The Associated Press reports that a collection of 444 letters between Confederate military and political officials will be sold at auction today in South Carolina. The letters have been the subject of a long legal battle between their owner and the state of South Carolina: "Willcox's letters were supposed to be auctioned in 2004. But the state stepped in and sued, claiming they were written as part of official state business and were the property of South Carolina. A federal judge ruled last year that Willcox owned the collection, which were in his family for generations before he discovered them in his parents' home after they died."
Each letter will be sold separately, so the collection is likely to be effectively destroyed by today's sale. "One entity that won't be trying to get the documents is the state. Officials from several agencies have told The Associated Press that South Carolina won't be bidding - in part because they have been recorded on microfilm. 'To spend the state's money on something we believe already belongs to the state goes against principle,' said Charles Lesser, senior archivist for the Department of Archives and History."

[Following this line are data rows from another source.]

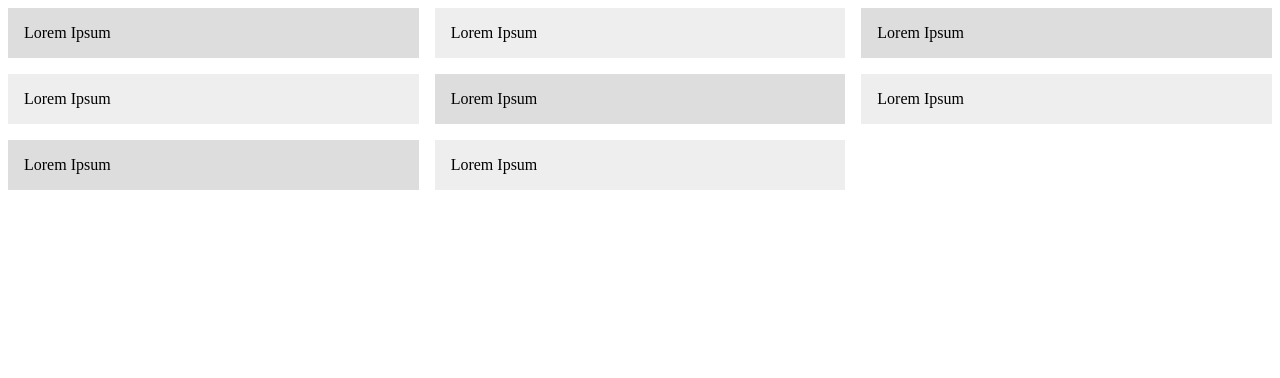
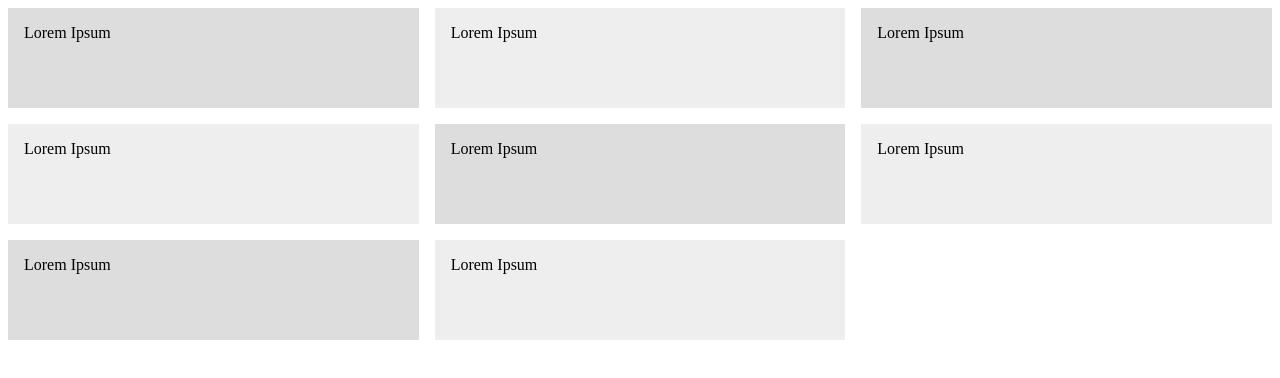
Before and after one commit to KModestas/CSS-Grid-2, a plain HTML site: page index.html in a window 1280 px wide. Drawn offline with Linux system fonts and the light colour scheme.

Commit message:
grid auto rows

```diff
--- a/index.html
+++ b/index.html
@@ -10,8 +10,11 @@
           /* grid-template-columns: 1fr 1fr 1fr; */
           /* grid-template-columns: repeat(3, 1fr 2fr); */
           grid-template-columns: repeat(3, 1fr);
+            /* fr is the recommeded unit of measurment */
           grid-gap: 1em;
-          /* fr is the recommeded unit of measurment */
+          grid-auto-rows: 100px;
+          /* grid auto rows sets height of each row */
+
         }
 
         .grid > div {
```
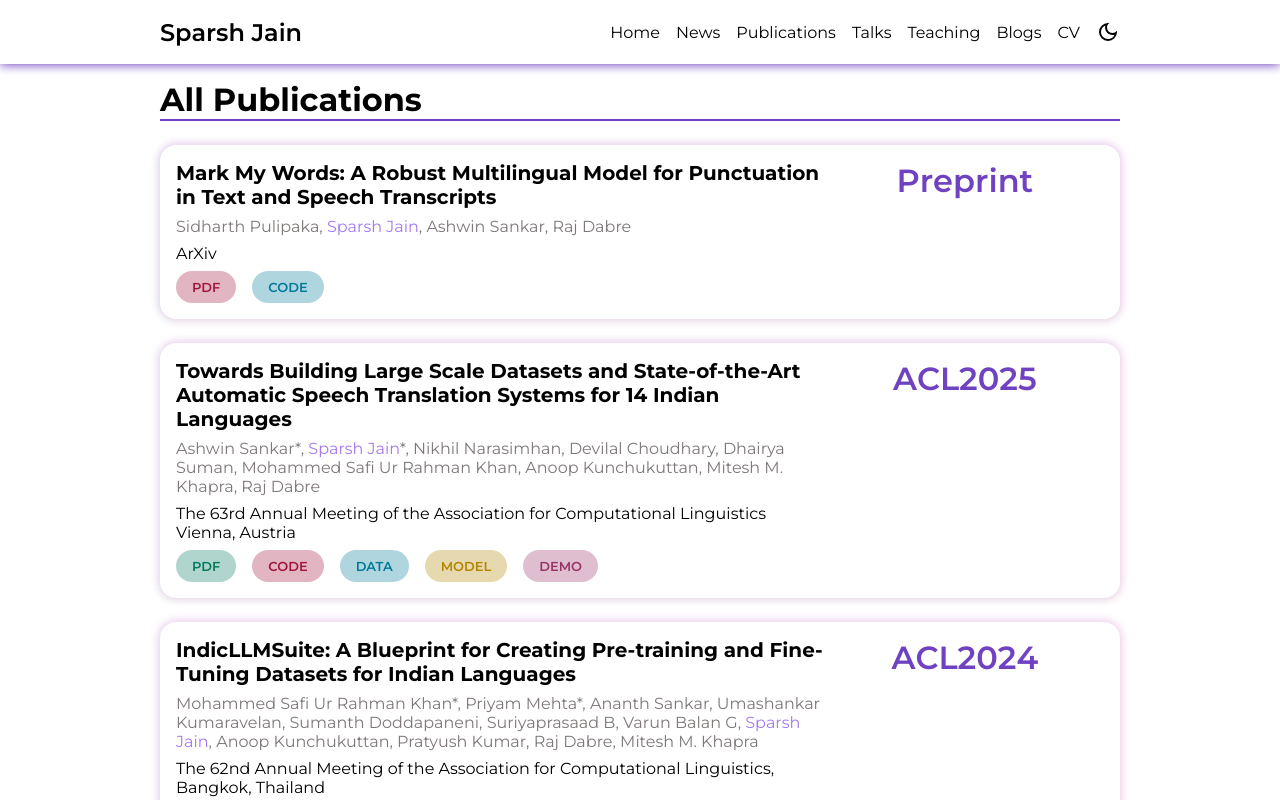
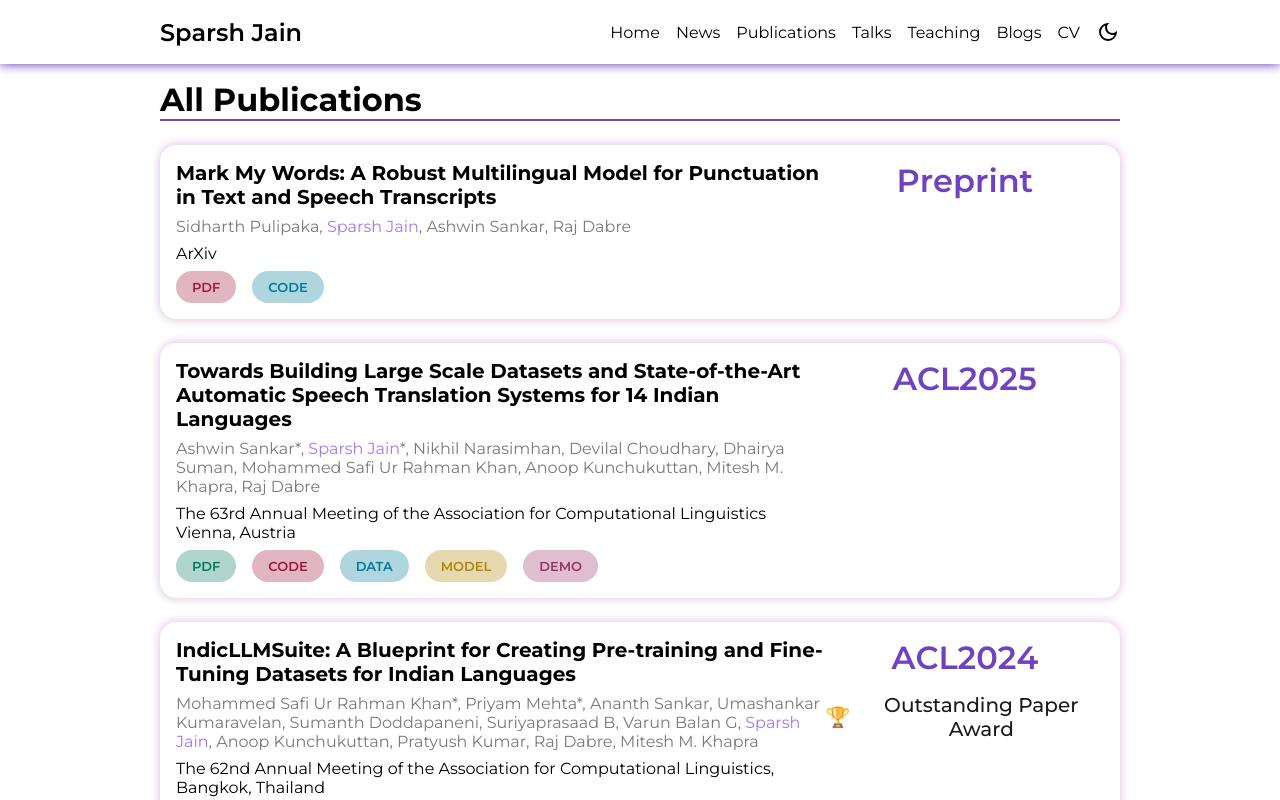
Before and after one commit to Sparshj8287/Sparshj8287.github.io, a Next.js app: page /publications in a window 1280 px wide. Shown: the top 800 px of the page. Built offline with nearby package versions, Linux system fonts and the light colour scheme.

Commit message:
minor_data_update

```diff
--- a/src/data/RecentPublications.js
+++ b/src/data/RecentPublications.js
@@ -34,6 +34,8 @@ export const RecentPublicationsArray = [
       "Mohammed Safi Ur Rahman Khan*, Priyam Mehta*, Ananth Sankar, Umashankar Kumaravelan, Sumanth Doddapaneni, Suriyaprasaad B, Varun Balan G, Sparsh Jain, Anoop Kunchukuttan, Pratyush Kumar, Raj Dabre, Mitesh M. Khapra",
     extrainfo:
       "The 62nd Annual Meeting of the Association for Computational Linguistics, Bangkok, Thailand",
+    awards:
+      "Outstanding Paper Award",
     link: {
       bib: "",
       pdf: "https://arxiv.org/abs/2403.06350/",
```
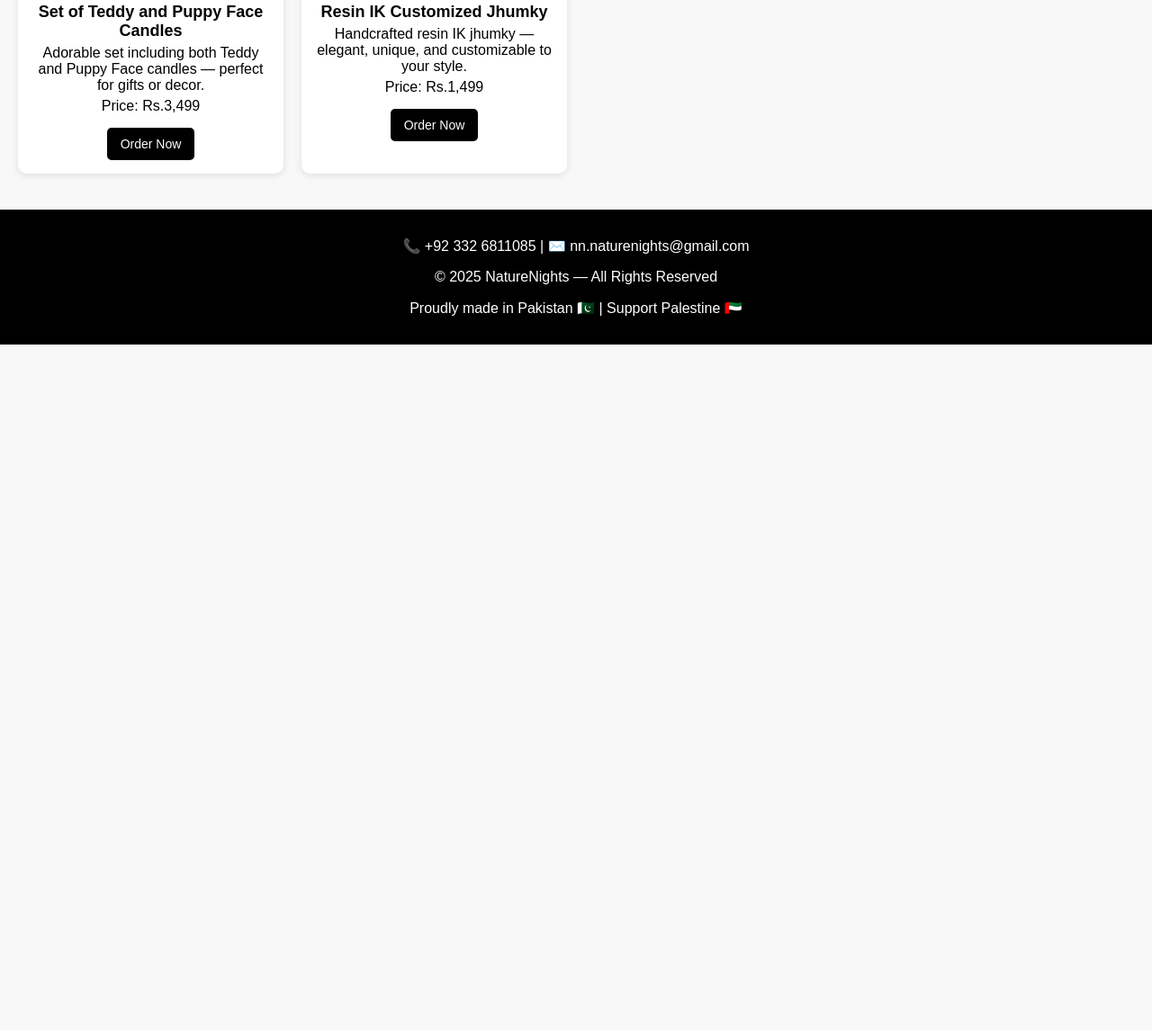
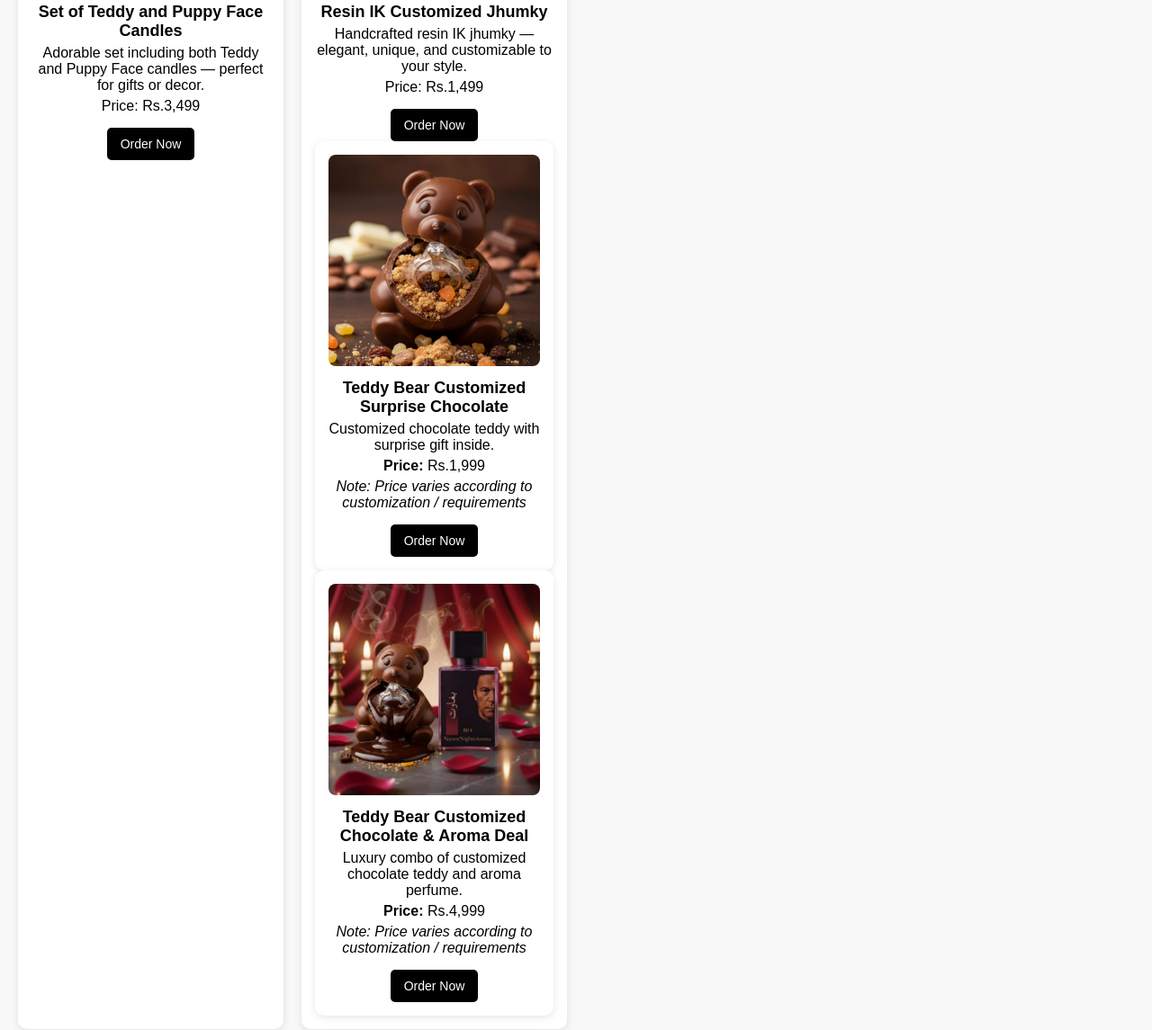
Before and after one commit to NatureNights-Cp/NatureNights, a plain HTML site: page index.html in a window 1280 px wide. Shown: the part 3915-5060 px from the top of the page at 90% size. Before the commit the page ends 4298 px from the top, so only its background shows below. Drawn offline with Linux system fonts and the light colour scheme.

Commit message:
Update index.html

```diff
--- a/index.html
+++ b/index.html
@@ -293,6 +293,29 @@
   <p>Handcrafted resin IK jhumky — elegant, unique, and customizable to your style.</p>
   <p>Price: Rs.1,499</p>
   <a class="btn" href="https://wa.me/923326811085?text=Hello NatureNights 🌙%0AI want to order: Resin IK Customized Jhumky (Price: Rs.1499).%0AMy details:%0AName:%0AAddress:%0APhone:">Order Now</a>
+<!-- Teddy Bear Customized Surprise Chocolate -->
+<div class="product">
+  <img src="tbc.jpg" alt="Teddy Bear Customized Surprise Chocolate">
+  <h2>Teddy Bear Customized Surprise Chocolate</h2>
+  <p>Customized chocolate teddy with surprise gift inside.</p>
+  <p><strong>Price:</strong> Rs.1,999</p>
+  <p><em>Note: Price varies according to customization / requirements</em></p>
+  <a class="btn" href="https://wa.me/923326811085?text=Hello NatureNights 🌙%0AI want to order: Teddy Bear Customized Surprise Chocolate.%0APrice: Rs.1999 (varies with customization)%0AMy details:%0AName:%0AAddress:%0APhone:">
+    Order Now
+  </a>
+</div>
+
+<!-- Teddy Bear Customized Chocolate & Aroma Deal -->
+<div class="product">
+  <img src="cpad.jpg" alt="Teddy Bear Customized Chocolate and Aroma Deal">
+  <h2>Teddy Bear Customized Chocolate & Aroma Deal</h2>
+  <p>Luxury combo of customized chocolate teddy and aroma perfume.</p>
+  <p><strong>Price:</strong> Rs.4,999</p>
+  <p><em>Note: Price varies according to customization / requirements</em></p>
+  <a class="btn" href="https://wa.me/923326811085?text=Hello NatureNights 🌙%0AI want to order: Teddy Bear Customized Chocolate & Aroma Deal.%0APrice: Rs.4999 (varies with customization)%0AMy details:%0AName:%0AAddress:%0APhone:">
+    Order Now
+  </a>
+</div>
 </div>    </div>    <footer>
     <p> 📞 +92 332 6811085 | ✉️ nn.naturenights@gmail.com </p>
     <p> &copy; 2025 NatureNights — All Rights Reserved </p>
```
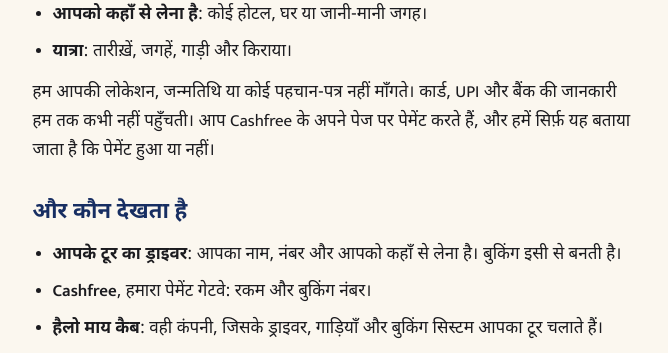
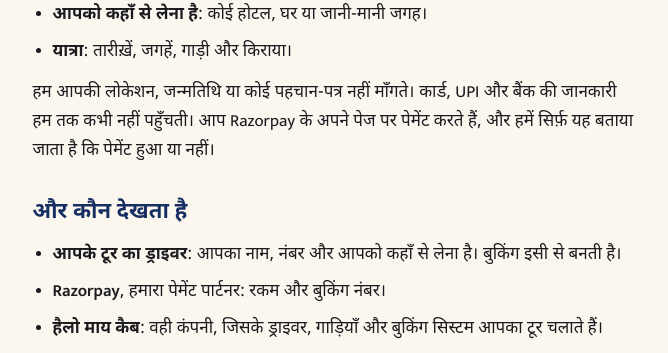
Before and after one commit to lalitbansal40/ghoomo-rajasthan-frontend, a Next.js app: page /hi/privacy in a window 1280 px wide. Shown: the part 809-1162 px from the top of the page, without its empty margins (305-973 px from the left). Built offline with nearby package versions, Linux system fonts and the light colour scheme; no server answers; a web font is replaced by a local one.

Commit message:
site: the legal pages name Razorpay again — Ghoomo's bookings are paid through Razorpay (owner's decision); Hello My Cab is the one on Cashfree

```diff
--- a/src/app/(en)/privacy/page.tsx
+++ b/src/app/(en)/privacy/page.tsx
@@ -18,8 +18,8 @@ const updated = '16 October 2026';
  * Written for Ghoomo Rajasthan in its own words, on the structure of hellomycabs.com's privacy
  * page. What it says has to stay true of the site: today it collects nothing (no form, no
  * account); bookings — and with them name, number and pickup — come in Phase 4, paid through
- * Cashfree (Hello My Cab's payment gateway). Change this page in the same commit as anything
- * that changes those facts — and the Hindi one (hi/privacy) with it.
+ * Razorpay (owner, 16 Oct 2026: Ghoomo on Razorpay, Hello My Cab on Cashfree). Change this page
+ * in the same commit as anything that changes those facts — and the Hindi one (hi/privacy).
  */
 export default function PrivacyPage() {
   return (
@@ -62,7 +62,7 @@ export default function PrivacyPage() {
         </ul>
         <p>
           We do not ask for your location, your date of birth or any identity document. Card, UPI and bank
-          details never reach us: you pay on Cashfree&rsquo;s own page, and we are told only whether the
+          details never reach us: you pay on Razorpay&rsquo;s own page, and we are told only whether the
           payment went through.
         </p>
       </DocSection>
@@ -73,7 +73,7 @@ export default function PrivacyPage() {
             booking.
           </li>
           <li>
-            <strong>Cashfree</strong>, our payment gateway — the amount and the booking reference.
+            <strong>Razorpay</strong>, our payment provider — the amount and the booking reference.
           </li>
           <li>
             <strong>{brand.parent}</strong> — the same company, whose drivers, cars and booking system
--- a/src/app/(en)/refund/page.tsx
+++ b/src/app/(en)/refund/page.tsx
@@ -63,7 +63,7 @@ export default function RefundPage() {
       </DocSection>
       <DocSection title="How the refund reaches you">
         <p>
-          Through Cashfree, back to the same card, UPI account or bank account the money came from — never
+          Through Razorpay, back to the same card, UPI account or bank account the money came from — never
           to a different one.
         </p>
       </DocSection>
--- a/src/app/(en)/terms/page.tsx
+++ b/src/app/(en)/terms/page.tsx
@@ -59,7 +59,7 @@ export default function TermsPage() {
       </DocSection>
       <DocSection title="Paying">
         <p>
-          A booking made online is confirmed with an advance paid through Cashfree — at least ₹500, or 20%
+          A booking made online is confirmed with an advance paid through Razorpay — at least ₹500, or 20%
           of the fare above ₹2,500. The rest is paid to the driver during the trip. A booking is confirmed
           only once the advance has reached us.
         </p>
--- a/src/app/hi/privacy/page.tsx
+++ b/src/app/hi/privacy/page.tsx
@@ -58,7 +58,7 @@ export default function HindiPrivacyPage() {
         </ul>
         <p>
           हम आपकी लोकेशन, जन्मतिथि या कोई पहचान-पत्र नहीं माँगते। कार्ड, UPI और बैंक की जानकारी हम तक कभी नहीं
-          पहुँचती। आप Cashfree के अपने पेज पर पेमेंट करते हैं, और हमें सिर्फ़ यह बताया जाता है कि पेमेंट हुआ
+          पहुँचती। आप Razorpay के अपने पेज पर पेमेंट करते हैं, और हमें सिर्फ़ यह बताया जाता है कि पेमेंट हुआ
           या नहीं।
         </p>
       </DocSection>
@@ -70,7 +70,7 @@ export default function HindiPrivacyPage() {
             है।
           </li>
           <li>
-            <strong>Cashfree</strong>, हमारा पेमेंट गेटवे: रकम और बुकिंग नंबर।
+            <strong>Razorpay</strong>, हमारा पेमेंट पार्टनर: रकम और बुकिंग नंबर।
           </li>
           <li>
             <strong>हैलो माय कैब</strong>: वही कंपनी, जिसके ड्राइवर, गाड़ियाँ और बुकिंग सिस्टम आपका टूर चलाते
--- a/src/app/hi/refund/page.tsx
+++ b/src/app/hi/refund/page.tsx
@@ -53,7 +53,7 @@ export default function HindiRefundPage() {
 
       <DocSection title="रिफ़ंड आप तक कैसे पहुँचता है">
         <p>
-          Cashfree से, उसी कार्ड, UPI अकाउंट या बैंक अकाउंट में जिससे पैसा आया था। किसी दूसरे में कभी नहीं।
+          Razorpay से, उसी कार्ड, UPI अकाउंट या बैंक अकाउंट में जिससे पैसा आया था। किसी दूसरे में कभी नहीं।
         </p>
       </DocSection>
 
--- a/src/app/hi/terms/page.tsx
+++ b/src/app/hi/terms/page.tsx
@@ -59,7 +59,7 @@ export default function HindiTermsPage() {
 
       <DocSection title="पेमेंट">
         <p>
-          ऑनलाइन की गई बुकिंग Cashfree से दिए गए एडवांस से पक्की होती है: कम से कम ₹500, या ₹2,500 से ज़्यादा
+          ऑनलाइन की गई बुकिंग Razorpay से दिए गए एडवांस से पक्की होती है: कम से कम ₹500, या ₹2,500 से ज़्यादा
           किराए पर उसका 20%। बाक़ी रकम यात्रा के दौरान ड्राइवर को दी जाती है। बुकिंग तभी पक्की मानी जाती है जब
           एडवांस हम तक पहुँच जाए।
         </p>
```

While it's good that the collection has been microfilmed and so is (presumably) available for research purposes, it's a shame to see such an interesting group of documents separated. An institutional home for them would have been most appropriate.